The book has several poems, such as ‘Es ist Unsinn sagt die Vernunft‘ and a folk tale ‘the story of Undine’ at its centre. But in particular, the beautiful ‘Die Winterreise‘, (The winter Voyage) by Wilhelm Müller, put to music by Franz Schubert, which includes the title of the book and which slowly distills several lines about love coming and going.

-Die Liebe liebt das Wandern
Gott hat sie so gemacht
Von einem zu dem andern.
Fein Liebchen, gute Nacht

-Love loves to wander
God made it so
From one to another
Tender love, goodnight***
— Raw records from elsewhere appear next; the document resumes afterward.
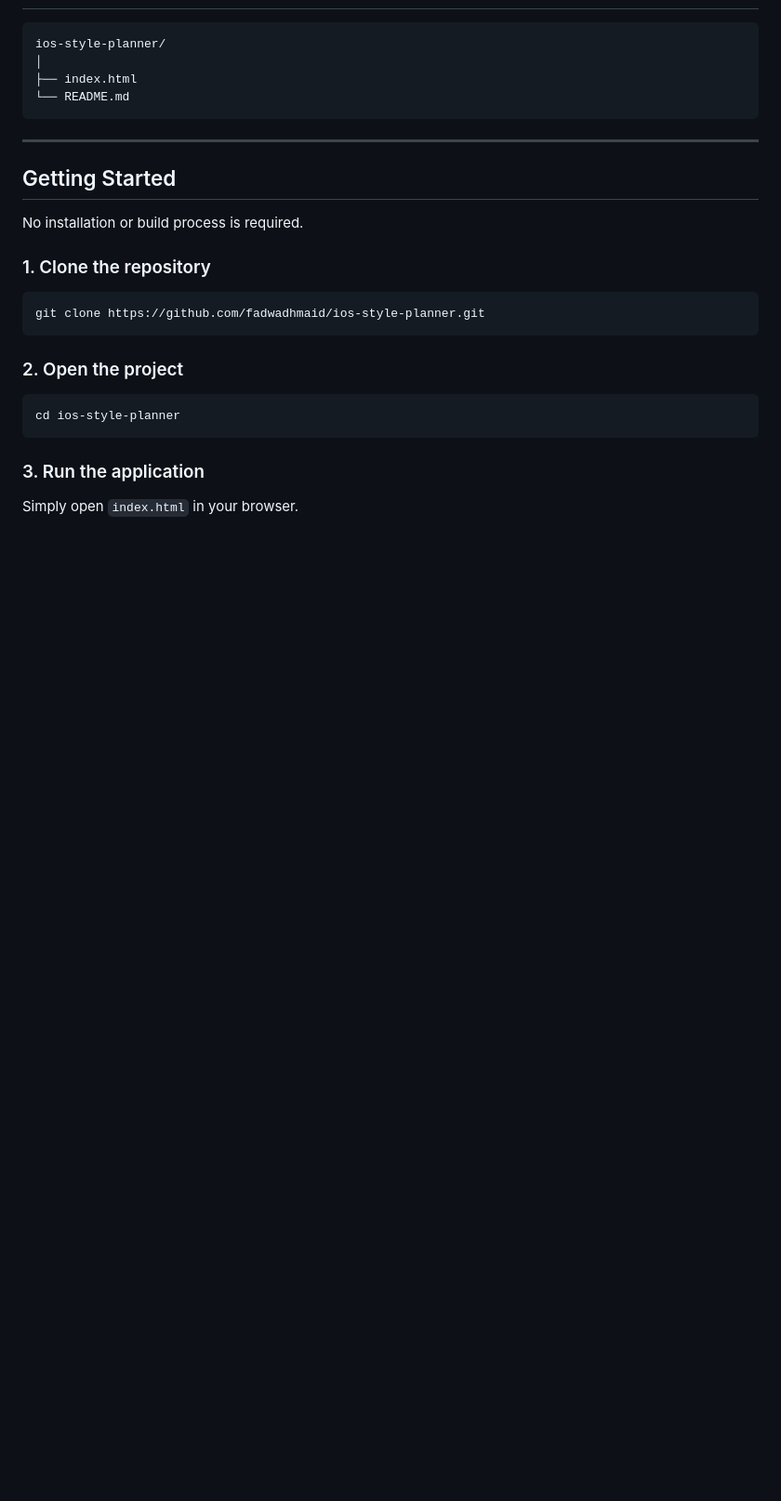
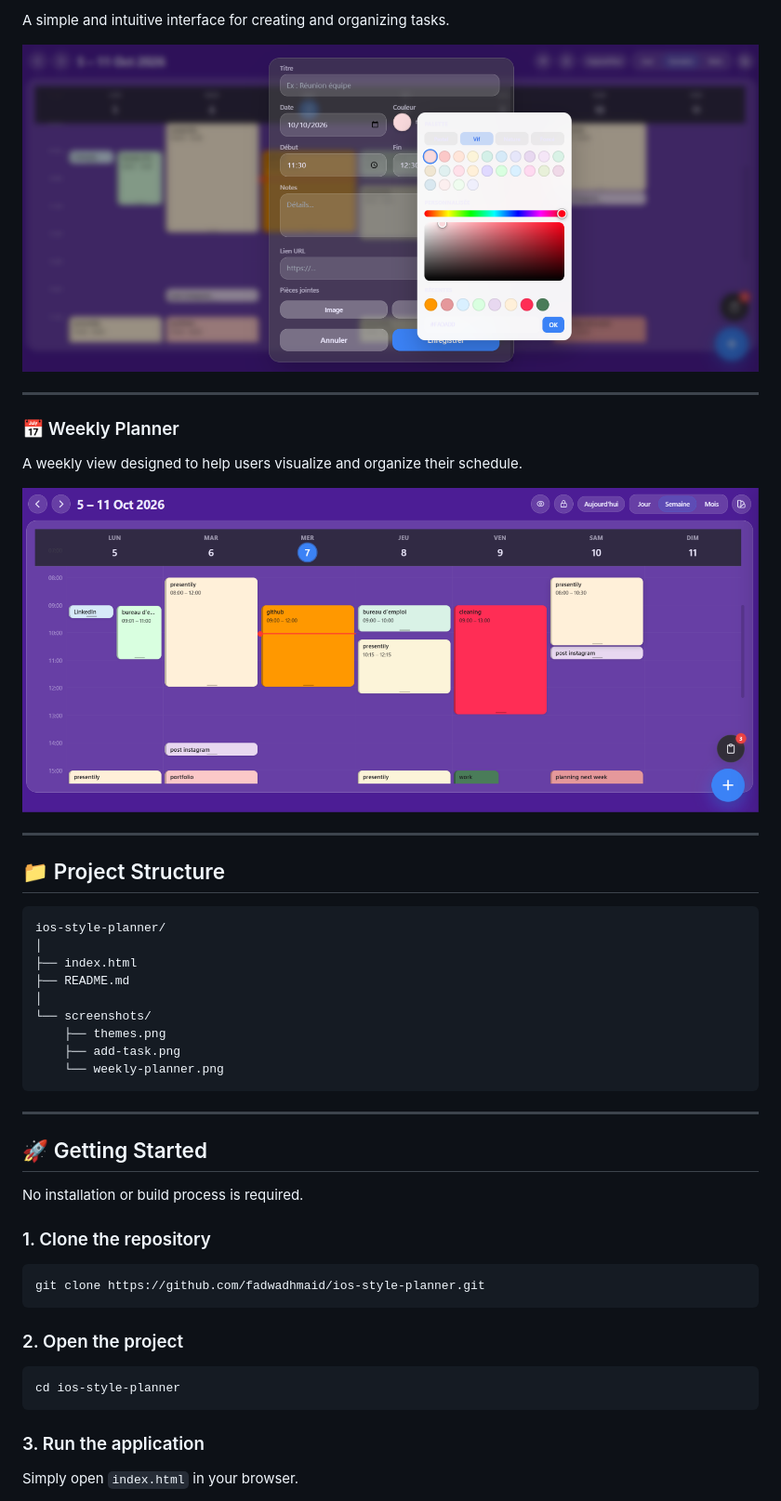
Before and after one commit to fadwadhmaid/ios-style-planner, a Markdown page: README.md, the part around one of its changes. Shown at 93% size. GitHub-like rendering; blank space fills up the shorter version.

````diff
--- a/README.md
+++ b/README.md
@@ -52,14 +66,38 @@ The project is intentionally lightweight and currently consists of a single HTML
+A simple and intuitive interface for creating and organizing tasks.
+
+<p align="center">
+  <img src="screenshots/add-task.png" alt="Add Task" width="800">
+</p>
+
+---
+
+### 📅 Weekly Planner
+
+A weekly view designed to help users visualize and organize their schedule.
+
+<p align="center">
+  <img src="screenshots/weekly-planner.png" alt="Weekly Planner" width="800">
+</p>
+
+---
+
+## 📁 Project Structure
 
 ```text
 ios-style-planner/
 │
 ├── index.html
-└── README.md
+├── README.md
+│
+└── screenshots/
+    ├── themes.png
+    ├── add-task.png
+    └── weekly-planner.png
 ```
 
 ---
 
-##  Getting Started
+## 🚀 Getting Started
 
 No installation or build process is required.
 
````
Also changed, not shown: other parts of README.md (+49 -31 lines).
After this first love, the following loves arrive for many reasons including opportunity and infatuation, but the main reason for love going seems to be betrayal, for example from Petrus with her best friend or from the narrator herself with Phillip who then became her husband. Death is also seen as a betrayal, such as the narrator with her unborn child or her brother dying of cancer.
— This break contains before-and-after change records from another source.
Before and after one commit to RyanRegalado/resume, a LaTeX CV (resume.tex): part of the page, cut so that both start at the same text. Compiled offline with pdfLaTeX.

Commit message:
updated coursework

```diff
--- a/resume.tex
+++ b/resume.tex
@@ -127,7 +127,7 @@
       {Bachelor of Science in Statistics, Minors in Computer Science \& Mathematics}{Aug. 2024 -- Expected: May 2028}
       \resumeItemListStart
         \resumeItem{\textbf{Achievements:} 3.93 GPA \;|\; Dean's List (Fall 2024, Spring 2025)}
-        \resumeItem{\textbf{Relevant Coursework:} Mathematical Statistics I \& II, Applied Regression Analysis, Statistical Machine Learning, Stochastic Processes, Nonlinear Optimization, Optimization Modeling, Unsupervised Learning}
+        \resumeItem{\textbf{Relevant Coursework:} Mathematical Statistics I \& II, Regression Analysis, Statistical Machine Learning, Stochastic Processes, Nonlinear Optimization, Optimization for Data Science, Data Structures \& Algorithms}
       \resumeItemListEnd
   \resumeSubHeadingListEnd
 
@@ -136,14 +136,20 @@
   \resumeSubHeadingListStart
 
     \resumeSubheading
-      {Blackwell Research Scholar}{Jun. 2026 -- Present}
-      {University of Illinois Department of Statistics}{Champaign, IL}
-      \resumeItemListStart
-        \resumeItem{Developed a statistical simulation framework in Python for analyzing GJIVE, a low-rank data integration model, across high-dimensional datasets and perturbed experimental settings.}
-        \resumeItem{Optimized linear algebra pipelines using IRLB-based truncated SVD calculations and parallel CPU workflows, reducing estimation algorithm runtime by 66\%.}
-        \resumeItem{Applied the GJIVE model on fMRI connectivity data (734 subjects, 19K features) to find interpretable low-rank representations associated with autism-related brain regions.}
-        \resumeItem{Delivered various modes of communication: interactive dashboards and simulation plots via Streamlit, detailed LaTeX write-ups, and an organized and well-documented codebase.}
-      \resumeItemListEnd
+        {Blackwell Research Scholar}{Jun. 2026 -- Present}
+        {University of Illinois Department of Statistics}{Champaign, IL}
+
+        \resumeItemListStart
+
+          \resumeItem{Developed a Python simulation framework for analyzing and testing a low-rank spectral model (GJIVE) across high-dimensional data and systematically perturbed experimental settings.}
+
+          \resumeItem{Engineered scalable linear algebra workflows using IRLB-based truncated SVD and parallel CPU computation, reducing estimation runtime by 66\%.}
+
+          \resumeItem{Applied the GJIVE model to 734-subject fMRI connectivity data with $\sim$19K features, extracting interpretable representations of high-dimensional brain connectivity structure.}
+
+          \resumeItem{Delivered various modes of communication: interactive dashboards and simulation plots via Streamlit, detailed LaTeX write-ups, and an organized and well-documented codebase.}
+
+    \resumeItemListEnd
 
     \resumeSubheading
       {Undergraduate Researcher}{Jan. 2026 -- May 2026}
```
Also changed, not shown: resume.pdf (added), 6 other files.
Following the discovery of Petrus’ death, the narrator takes us through a year of her life as she writes this book about her past intermingled with the drama unfolding around her, at first there are hints such as during the chapter on Jacob, she says:
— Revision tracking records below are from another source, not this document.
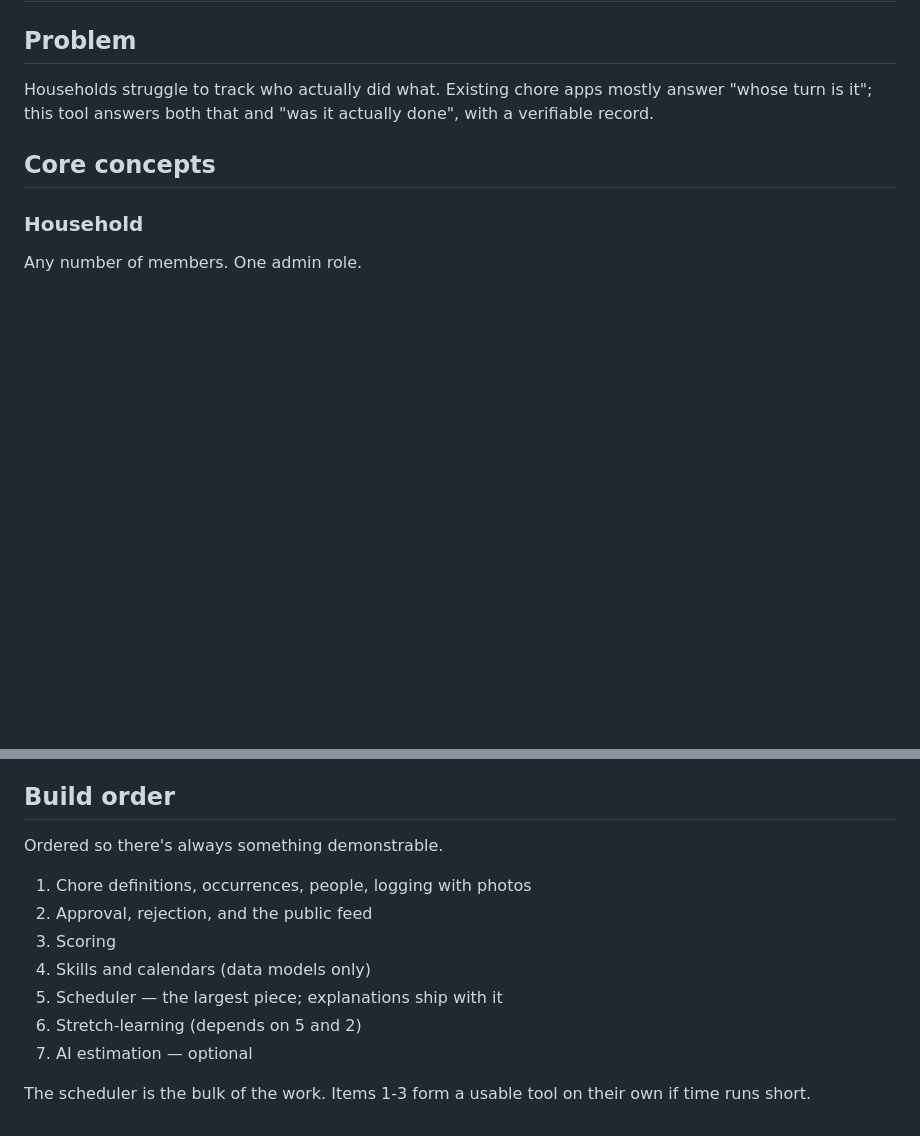
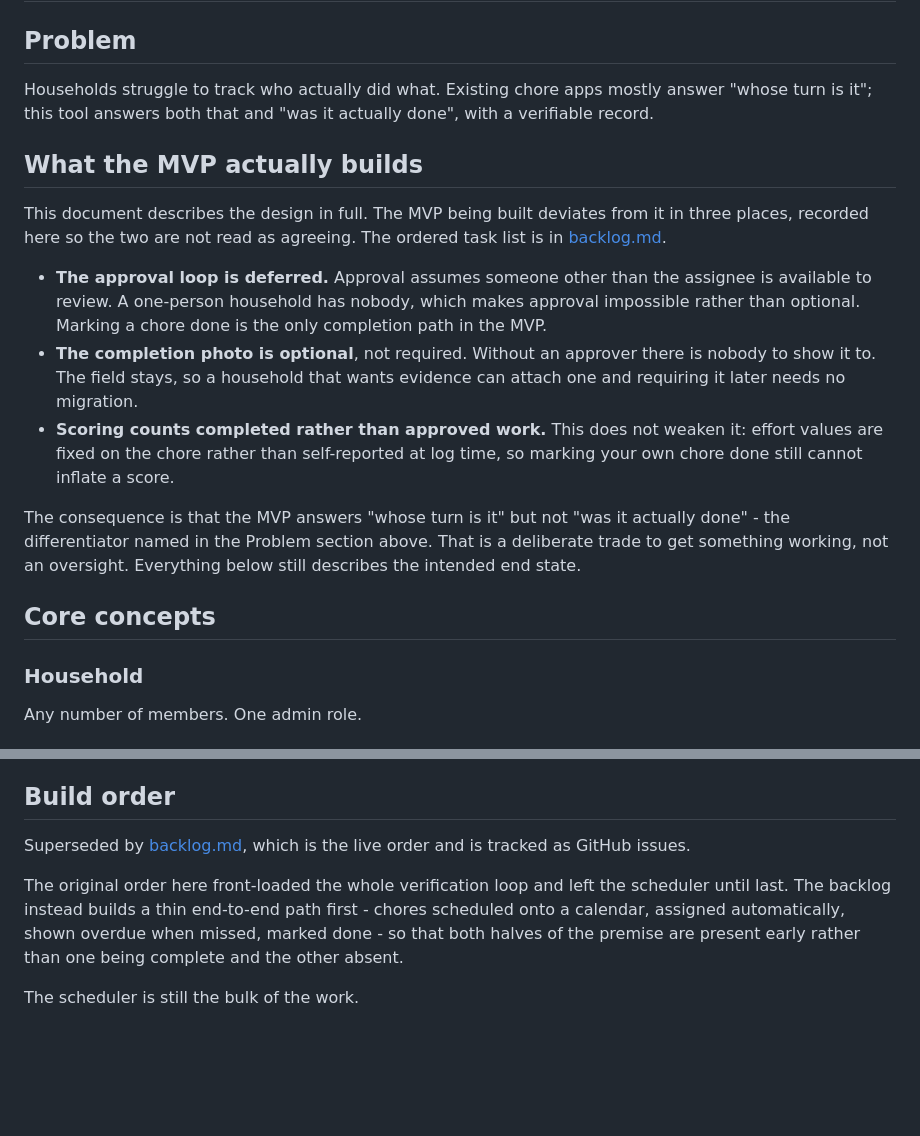
Before and after one commit to mmper-dev/01-ai-native-workflow-claude, a Markdown page: _docs/plan.md, 2 parts joined by grey strips. GitHub-like rendering; blank space fills up the shorter version.

Commit message:
Reconcile plan.md and README with the MVP scope
plan.md still described the approval loop as the point of the tool and
the photo as required, which now contradicts what is being built. Rather
than rewriting the design, it gains a section near the top recording the
three deviations - approval deferred, photo optional, scoring over
completed work - so the two documents are not read as agreeing. The rest
still describes the intended end state.

Its build order is marked superseded by backlog.md, which is the live
order and is tracked as issues.

README gains a short MVP scope section and no longer hard-codes task
counts, which went stale the moment issue #35 was added. It links the
issues and milestones instead.

Co-Authored-By: Claude Opus 5 <noreply@anthropic.com>

```diff
--- a/_docs/plan.md
+++ b/_docs/plan.md
@@ -5,6 +5,28 @@
 Households struggle to track who actually did what. Existing chore apps
 mostly answer "whose turn is it"; this tool answers both that and "was it
 actually done", with a verifiable record.
+
+## What the MVP actually builds
+
+This document describes the design in full. The MVP being built deviates from
+it in three places, recorded here so the two are not read as agreeing. The
+ordered task list is in [backlog.md](backlog.md).
+
+- **The approval loop is deferred.** Approval assumes someone other than the
+  assignee is available to review. A one-person household has nobody, which
+  makes approval impossible rather than optional. Marking a chore done is the
+  only completion path in the MVP.
+- **The completion photo is optional**, not required. Without an approver
+  there is nobody to show it to. The field stays, so a household that wants
+  evidence can attach one and requiring it later needs no migration.
+- **Scoring counts completed rather than approved work.** This does not weaken
+  it: effort values are fixed on the chore rather than self-reported at log
+  time, so marking your own chore done still cannot inflate a score.
+
+The consequence is that the MVP answers "whose turn is it" but not "was it
+actually done" - the differentiator named in the Problem section above. That is
+a deliberate trade to get something working, not an oversight. Everything below
+still describes the intended end state.
 
 ## Core concepts
 
@@ -135,15 +157,13 @@ effort values, which moves scores.
 
 ## Build order
 
-Ordered so there's always something demonstrable.
+Superseded by [backlog.md](backlog.md), which is the live order and is tracked
+as GitHub issues.
 
-1. Chore definitions, occurrences, people, logging with photos
-2. Approval, rejection, and the public feed
-3. Scoring
-4. Skills and calendars (data models only)
-5. Scheduler — the largest piece; explanations ship with it
-6. Stretch-learning (depends on 5 and 2)
-7. AI estimation — optional
+The original order here front-loaded the whole verification loop and left the
+scheduler until last. The backlog instead builds a thin end-to-end path first -
+chores scheduled onto a calendar, assigned automatically, shown overdue when
+missed, marked done - so that both halves of the premise are present early
+rather than one being complete and the other absent.
 
-The scheduler is the bulk of the work. Items 1-3 form a usable tool on their
-own if time runs short.
+The scheduler is still the bulk of the work.
```
Also changed, not shown: README.md (+12 -3 lines).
-my husband gave me a long sweet tasting kiss, in the very moment I realised this he pulled back and looked at his cell phone screen and said: Just a second I have to take this I’ll only be a moment- and dissapeared around the corner into his room***

We then discover in a chapter about Nathanael, that her husband Philip has stolen all of their money, even his son’s savings and dilapidated it on gambling, he finds himself in a clinic whilst she is on a surreal outing with her closest friend Nathanael, looking for an ash tree. The shear size of the financial betrayal is brought home to her during a chapter on Simon, as she is aggressed in the street by “Creditor number 17”, a neighbour who had lent Phillip 3000 Euros.

As the narrator goes back to her home town on a whim, we finally revisit the original betrayal by Petrus and understand why the narrator, twenty years later cannot forgive and forget as she is faced with the choice of going back to her husband or to continue ‘wandering’.

First published in German as Eins Im Andern by Literaturverlag Droschl in 2015
*** my translation

Monique Schwitter ‘Goldfish Memories’

Monique Switter made it onto the Buch Preis long list with ‘Eins im Andern’ this year which I will try to finish for German Lit Month, so in the mean time to get acquainted with her I have read Goldfish Memories, a series of short stories first published as ‘Goldfischgedächtnis’ in 2011.


This collection of stories, whether from the title story ‘Goldfish Memories’ dealing with having a drunken father or the excellent ‘The Pit’ dealing with an ageing actress who had memorised, unable to forget, so many roles and now due to ill health finds her memories being erased, or from ‘A Tendency Towards Nothing’ with a random meeting leading to monthly silent gambling outings  is faithful to its title Goldfish Memories, stories that are a collection of jerky sound bites as if rediscovering the world at each tour of the bowl.

A theme running through the book, again a part of a goldfish memory, is a study of nothingness: in ‘The Pitt’ the actress finally remembers a line:

-But whate’er I be, Nor I nor any man that but man is With nothing shall be pleased, till he be eased With being nothing.

In ‘A Tendency Towards Nothing’ the title is illustrated by Döblin ‘Nothingness is the material which holds, and does not hold, the things of this world in balance.’ In ‘Haiku and Horror’ this discussion between the journalist and the writer illustrates this theme:

-What are you reading at the moment?
-Nothing. I watch films.
-You’re not reading anything?
-Nothing of consequence.
-That makes me curious!’

The words nothing or nothingness are ever present (74 times throughout the volume).

The staccato rhythm given to these stories by the writing method, where often the protagonists are the goldfish but where it is the reader who is mostly given the impression that he rediscovers something about the story with each ‘sound bite’, enhances the interest and makes this volume of short stories a compelling read.

First published in German as Goldfischgedächtnis by Literaturverlag Droschl in 2011
Translated into English by Eluned Gramich and published by Parthian in 2015